As I sat down in the public gallery of Court Number 3 at the Edinburgh Justiciary this morning I looked over at the jury box and saw - a television cameraman.
This was a sentencing, so I wasn't expecting to see a jury, but the sight of a cameraman was truly extraordinary.
Steve Kydd - from Scottish Television - turned and grinned at me. Then he stretched out his hands in front of him and started shaking them - 'comedy nervous' style.
I wouldn't have blamed him for feeling slightly apprehensive - rarely in the course of media history can one man's index finger have been put to such significant use.
For when the judge walked in and Steve pressed the record button on his camera, a new age dawned in the reporting of court cases.
In the event, it was, inevitably, an anti-climax.
Lord Justice Bracadale is clearly not a man given to showing off. He sentenced the murderer who was standing in the dock to the mandatory term of life imprisonment with the minimum of fuss.

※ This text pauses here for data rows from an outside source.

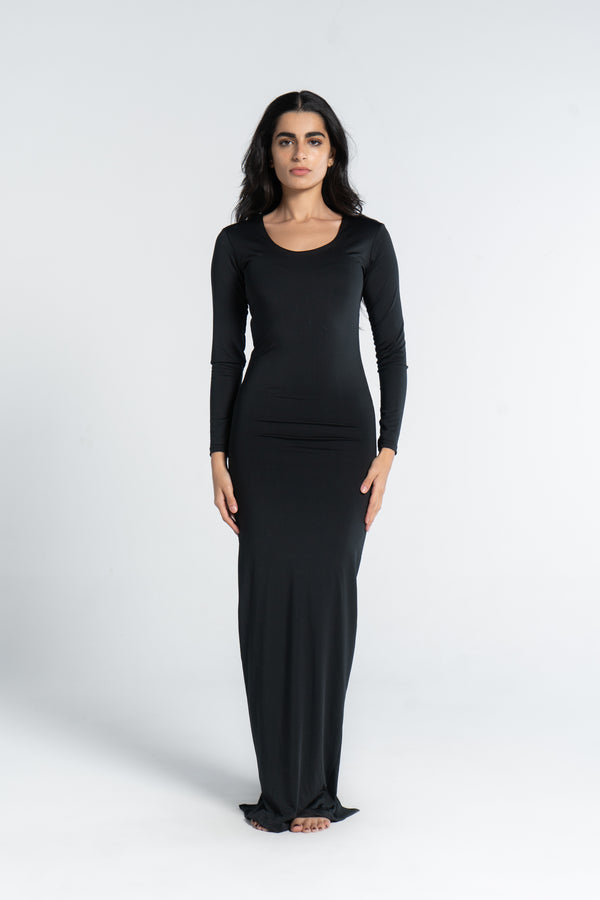
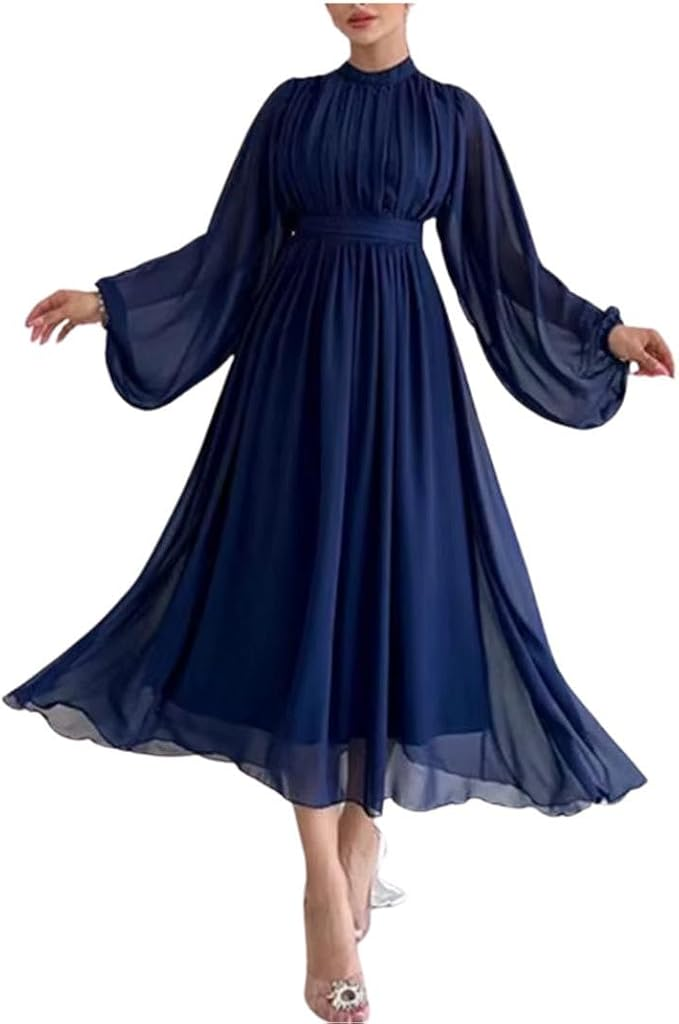
Add files via upload

diff --git a/script.js b/script.js
@@ -66,7 +66,7 @@ const products = [
         price: 199.99,
         originalPrice: 249.99,
         category: "men",
-        image: "https://images.unsplash.com/photo-1551028719-00167b16eac5?w=400&h=500&fit=crop",
+        image: "Product Image/جاكت.jpg",
         badge: "محدود",
         rating: 4.9,
         reviews: 89
@@ -86,7 +86,7 @@ const products = [
         price: 299.99,
         originalPrice: 399.99,
         category: "men",
-        image: "https://images.unsplash.com/photo-1594938298603-c8148c4dae35?w=400&h=500&fit=crop",
+        image: "Product Image/بدلة رجالي.jpg",
         badge: "عرض خاص",
         rating: 4.8,
         reviews: 56
@@ -104,10 +104,10 @@ const products = [
     },
     {
         id: 11,
-        name: "كنزة أطفال",
+        name: "سويت شيرت أطفال",
         price: 45.99,
         category: "kids",
-        image: "https://images.unsplash.com/photo-1519457431-44ccd64a579b?w=400&h=500&fit=crop",
+        image: "Product Image/سويت شيرت.jpg",
         badge: "شتوي",
         rating: 4.3,
         reviews: 19
@@ -117,7 +117,7 @@ const products = [
         name: "قميص رجالي كاجوال",
         price: 79.99,
         category: "men",
-        image: "https://images.unsplash.com/photo-1602810318383-e386cc2a3ccf?w=400&h=500&fit=crop",
+        image: "Product Image/قميص كاجول.jpg",
         rating: 4.4,
         reviews: 38
     },
@@ -127,7 +127,7 @@ const products = [
         price: 99.99,
         originalPrice: 129.99,
         category: "women",
-        image: "https://images.unsplash.com/photo-1541099649105-f69ad21f3246?w=400&h=500&fit=crop",
+        image: "Product Image/بنطلون جينز نسائي.jpg",
         badge: "الأكثر مبيعاً",
         rating: 4.7,
         reviews: 78
@@ -137,25 +137,25 @@ const products = [
         name: "حذاء أطفال رياضي",
         price: 65.99,
         category: "kids",
-        image: "https://images.unsplash.com/photo-1542291026-7eec264c27ff?w=400&h=500&fit=crop",
+        image: "Product Image/حذاء.jpg",
         badge: "جديد",
         rating: 4.5,
         reviews: 24
     },
     {
         id: 15,
-        name: "سواريت رجالي",
+        name: "بلوفر رجالي",
         price: 159.99,
         originalPrice: 209.99,
         category: "men",
-        image: "https://images.unsplash.com/photo-1591047139829-d91aecb6caea?w=400&h=500&fit=crop",
+        image: "Product Image/بلوفر.jpg",
         badge: "عرض",
         rating: 4.6,
         reviews: 31
     },
     {
         id: 16,
-        name: "فستان",
+        name: "فستان ميدي",
         price: 249.99,
         originalPrice: 329.99,
         category: "women",
@@ -166,21 +166,21 @@ const products = [
     },
     {
         id: 17,
-        name: "ملابس سباحة أطفال",
+        name: "بدلة سباحة أطفال",
         price: 35.99,
         category: "kids",
-        image: "https://images.unsplash.com/photo-1519457431-44ccd64a579b?w=400&h=500&fit=crop",
+        image: "Product Image/ملابس سباحة اطفالي.jpg",
         badge: "صيفي",
         rating: 4.2,
         reviews: 15
     },
     {
         id: 18,
-        name: "معطف شتوي رجالي",
+        name: "جاكت كوخ رجالي",
         price: 349.99,
         originalPrice: 449.99,
         category: "men",
-        image: "https://images.unsplash.com/photo-1551028719-00167b16eac5?w=400&h=500&fit=crop",
+        image: "Product Image/بالطو.jpg",
         badge: "محدود",
         rating: 4.8,
         reviews: 47
@@ -190,7 +190,7 @@ const products = [
         name: "شال نسائي",
         price: 29.99,
         category: "women",
-        image: "https://images.unsplash.com/photo-1548036328-c9fa89d128fa?w=400&h=500&fit=crop",
+        image: "Product Image/شال.jpg",
         rating: 4.3,
         reviews: 29
     },
@@ -199,7 +199,7 @@ const products = [
         name: "طاقية أطفال",
         price: 19.99,
         category: "kids",
-        image: "https://images.unsplash.com/photo-1523381134737-8e0e921956bd?w=400&h=500&fit=crop",
+        image: "Product Image/طاقية.jpg",
         badge: "جديد",
         rating: 4.1,
         reviews: 22
@@ -210,7 +210,7 @@ const products = [
         price: 89.99,
         originalPrice: 119.99,
         category: "men",
-        image: "https://images.unsplash.com/photo-1553062407-98eeb64c6a62?w=400&h=500&fit=crop",
+        image: "Product Image/حقيبة رجالي.jpg",
         badge: "عرض",
         rating: 4.5,
         reviews: 41
@@ -220,7 +220,7 @@ const products = [
         name: "حذاء كعب عالي",
         price: 129.99,
         category: "women",
-        image: "https://images.unsplash.com/photo-1543163521-1bf539c55dd2?w=400&h=500&fit=crop",
+        image: "Product Image/كعب.jpg",
         badge: "أنيق",
         rating: 4.7,
         reviews: 58
@@ -230,7 +230,7 @@ const products = [
         name: "حقيبة ظهر أطفال",
         price: 39.99,
         category: "kids",
-        image: "https://images.unsplash.com/photo-1553062407-98eeb64c6a62?w=400&h=500&fit=crop",
+        image: "Product Image/حقيبة.jpg",
         rating: 4.4,
         reviews: 17
     },
@@ -240,7 +240,7 @@ const products = [
         price: 49.99,
         originalPrice: 69.99,
         category: "men",
-        image: "https://images.unsplash.com/photo-1572635196237-14b3f281503f?w=400&h=500&fit=crop",
+        image: "Product Image/نظارة.jpg",
         badge: "صيفي",
         rating: 4.6,
         reviews: 33

diff --git a/faq.html b/faq.html
@@ -479,10 +479,10 @@
                 <div class="footer-section">
                     <h3>تابعنا</h3>
                     <div class="social-icons">
-                        <a href="#"><i class="fab fa-facebook"></i></a>
-                        <a href="#"><i class="fab fa-twitter"></i></a>
-                        <a href="#"><i class="fab fa-instagram"></i></a>
-                        <a href="#"><i class="fab fa-tiktok"></i></a>
+                        <a href="https://www.facebook.com/share/17KCqhuJE2/"><i class="fab fa-facebook"></i></a>
+                        <a href="https://x.com/_MohsenNady_"><i class="fab fa-twitter"></i></a>
+                        <a href="https://www.instagram.com/mohsen_nady_111?igsh=dzluYWIzdmtlb3A3"><i class="fab fa-instagram"></i></a>
+                        <a href="https://www.tiktok.com/@mohsen_nady?_r=1&_t=ZS-945EqpImLYu"><i class="fab fa-tiktok"></i></a>
                     </div>
                     <div class="newsletter">
                         <input type="email" placeholder="اشترك في النشرة البريدية">

diff --git a/login.html b/login.html
@@ -208,10 +208,10 @@
                 <div class="footer-section">
                     <h3>تابعنا</h3>
                     <div class="social-icons">
-                        <a href="#"><i class="fab fa-facebook"></i></a>
-                        <a href="#"><i class="fab fa-twitter"></i></a>
-                        <a href="#"><i class="fab fa-instagram"></i></a>
-                        <a href="#"><i class="fab fa-tiktok"></i></a>
+                        <a href="https://www.facebook.com/share/17KCqhuJE2/"><i class="fab fa-facebook"></i></a>
+                        <a href="https://x.com/_MohsenNady_"><i class="fab fa-twitter"></i></a>
+                        <a href="https://www.instagram.com/mohsen_nady_111?igsh=dzluYWIzdmtlb3A3"><i class="fab fa-instagram"></i></a>
+                        <a href="https://www.tiktok.com/@mohsen_nady?_r=1&_t=ZS-945EqpImLYu"><i class="fab fa-tiktok"></i></a>
                     </div>
                     <div class="newsletter">
                         <input type="email" placeholder="اشترك في النشرة البريدية">

diff --git a/register.html b/register.html
@@ -243,10 +243,10 @@
                 <div class="footer-section">
                     <h3>تابعنا</h3>
                     <div class="social-icons">
-                        <a href="#"><i class="fab fa-facebook"></i></a>
-                        <a href="#"><i class="fab fa-twitter"></i></a>
-                        <a href="#"><i class="fab fa-instagram"></i></a>
-                        <a href="#"><i class="fab fa-tiktok"></i></a>
+                        <a href="https://www.facebook.com/share/17KCqhuJE2/"><i class="fab fa-facebook"></i></a>
+                        <a href="https://x.com/_MohsenNady_"><i class="fab fa-twitter"></i></a>
+                        <a href="https://www.instagram.com/mohsen_nady_111?igsh=dzluYWIzdmtlb3A3"><i class="fab fa-instagram"></i></a>
+                        <a href="https://www.tiktok.com/@mohsen_nady?_r=1&_t=ZS-945EqpImLYu"><i class="fab fa-tiktok"></i></a>
                     </div>
                     <div class="newsletter">
                         <input type="email" placeholder="اشترك في النشرة البريدية">

diff --git a/return.html b/return.html
@@ -364,10 +364,10 @@
                 <div class="footer-section">
                     <h3>تابعنا</h3>
                     <div class="social-icons">
-                        <a href="#"><i class="fab fa-facebook"></i></a>
-                        <a href="#"><i class="fab fa-twitter"></i></a>
-                        <a href="#"><i class="fab fa-instagram"></i></a>
-                        <a href="#"><i class="fab fa-tiktok"></i></a>
+                        <a href="https://www.facebook.com/share/17KCqhuJE2/"><i class="fab fa-facebook"></i></a>
+                        <a href="https://x.com/_MohsenNady_"><i class="fab fa-twitter"></i></a>
+                        <a href="https://www.instagram.com/mohsen_nady_111?igsh=dzluYWIzdmtlb3A3"><i class="fab fa-instagram"></i></a>
+                        <a href="https://www.tiktok.com/@mohsen_nady?_r=1&_t=ZS-945EqpImLYu"><i class="fab fa-tiktok"></i></a>
                     </div>
                     <div class="newsletter">
                         <input type="email" placeholder="اشترك في النشرة البريدية">

diff --git a/shipping.html b/shipping.html
@@ -336,10 +336,10 @@
                 <div class="footer-section">
                     <h3>تابعنا</h3>
                     <div class="social-icons">
-                        <a href="#"><i class="fab fa-facebook"></i></a>
-                        <a href="#"><i class="fab fa-twitter"></i></a>
-                        <a href="#"><i class="fab fa-instagram"></i></a>
-                        <a href="#"><i class="fab fa-tiktok"></i></a>
+                        <a href="https://www.facebook.com/share/17KCqhuJE2/"><i class="fab fa-facebook"></i></a>
+                        <a href="https://x.com/_MohsenNady_"><i class="fab fa-twitter"></i></a>
+                        <a href="https://www.instagram.com/mohsen_nady_111?igsh=dzluYWIzdmtlb3A3"><i class="fab fa-instagram"></i></a>
+                        <a href="https://www.tiktok.com/@mohsen_nady?_r=1&_t=ZS-945EqpImLYu"><i class="fab fa-tiktok"></i></a>
                     </div>
                     <div class="newsletter">
                         <input type="email" placeholder="اشترك في النشرة البريدية">

diff --git a/tracking.html b/tracking.html
@@ -396,10 +396,10 @@
                 <div class="footer-section">
                     <h3>تابعنا</h3>
                     <div class="social-icons">
-                        <a href="#"><i class="fab fa-facebook"></i></a>
-                        <a href="#"><i class="fab fa-twitter"></i></a>
-                        <a href="#"><i class="fab fa-instagram"></i></a>
-                        <a href="#"><i class="fab fa-tiktok"></i></a>
+                        <a href="https://www.facebook.com/share/17KCqhuJE2/"><i class="fab fa-facebook"></i></a>
+                        <a href="https://x.com/_MohsenNady_"><i class="fab fa-twitter"></i></a>
+                        <a href="https://www.instagram.com/mohsen_nady_111?igsh=dzluYWIzdmtlb3A3"><i class="fab fa-instagram"></i></a>
+                        <a href="https://www.tiktok.com/@mohsen_nady?_r=1&_t=ZS-945EqpImLYu"><i class="fab fa-tiktok"></i></a>
                     </div>
                     <div class="newsletter">
                         <input type="email" placeholder="اشترك في النشرة البريدية">

diff --git a/index.html b/index.html
@@ -249,9 +249,9 @@
                     <h3>تابعنا</h3>
                     <div class="social-icons">
                         <a href="https://www.facebook.com/share/1FooUXQ52m/"><i class="fab fa-facebook"></i></a>
-                        <a href="#"><i class="fab fa-twitter"></i></a>
-                        <a href="#"><i class="fab fa-instagram"></i></a>
-                        <a href="#"><i class="fab fa-tiktok"></i></a>
+                        <a href="https://x.com/_MohsenNady_"><i class="fab fa-twitter"></i></a>
+                        <a href="https://www.instagram.com/mohsen_nady_111?igsh=dzluYWIzdmtlb3A3"><i class="fab fa-instagram"></i></a>
+                        <a href="https://www.tiktok.com/@mohsen_nady?_r=1&_t=ZS-945EqpImLYu"><i class="fab fa-tiktok"></i></a>
                     </div>
                     <div class="newsletter">
                         <input type="email" placeholder="اشترك في النشرة البريدية">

But what a huge moment.
Applications from broadcasters to film inside courtrooms in Scotland will now be considered on a case-by-case basis, and legislation is being prepared to establish a similar system in England and Wales.
The justification? We have an open justice system, and television cameras enable the public to see justice being done in far greater numbers than can squeeze into the public galleries.
At the moment, the authorities in Edinburgh and London speak of allowing only the judge to be filmed, and only while he's passing sentence.
Will that be enough? Well, to use a crude televisual term, the 'money shot' when it comes to seeing justice done must surely be the look on the guilty person's face when sentence is passed, and at last they receive their just desserts.
There are huge issues of privacy here, and care must be taken to protect victims, vulnerable witnesses and even vulnerable offenders. We must also avoid the soap operas into which murder trials in the United States have often turned.
A new 'reality television' court cases must never be. But the media seek to serve the public appetite for pictures of the guilty - as the sight of photographers jamming their cameras against the windows of prison vans will tell you.
It's an appetite which may not be satiated by footage of a high court judge speaking measured words.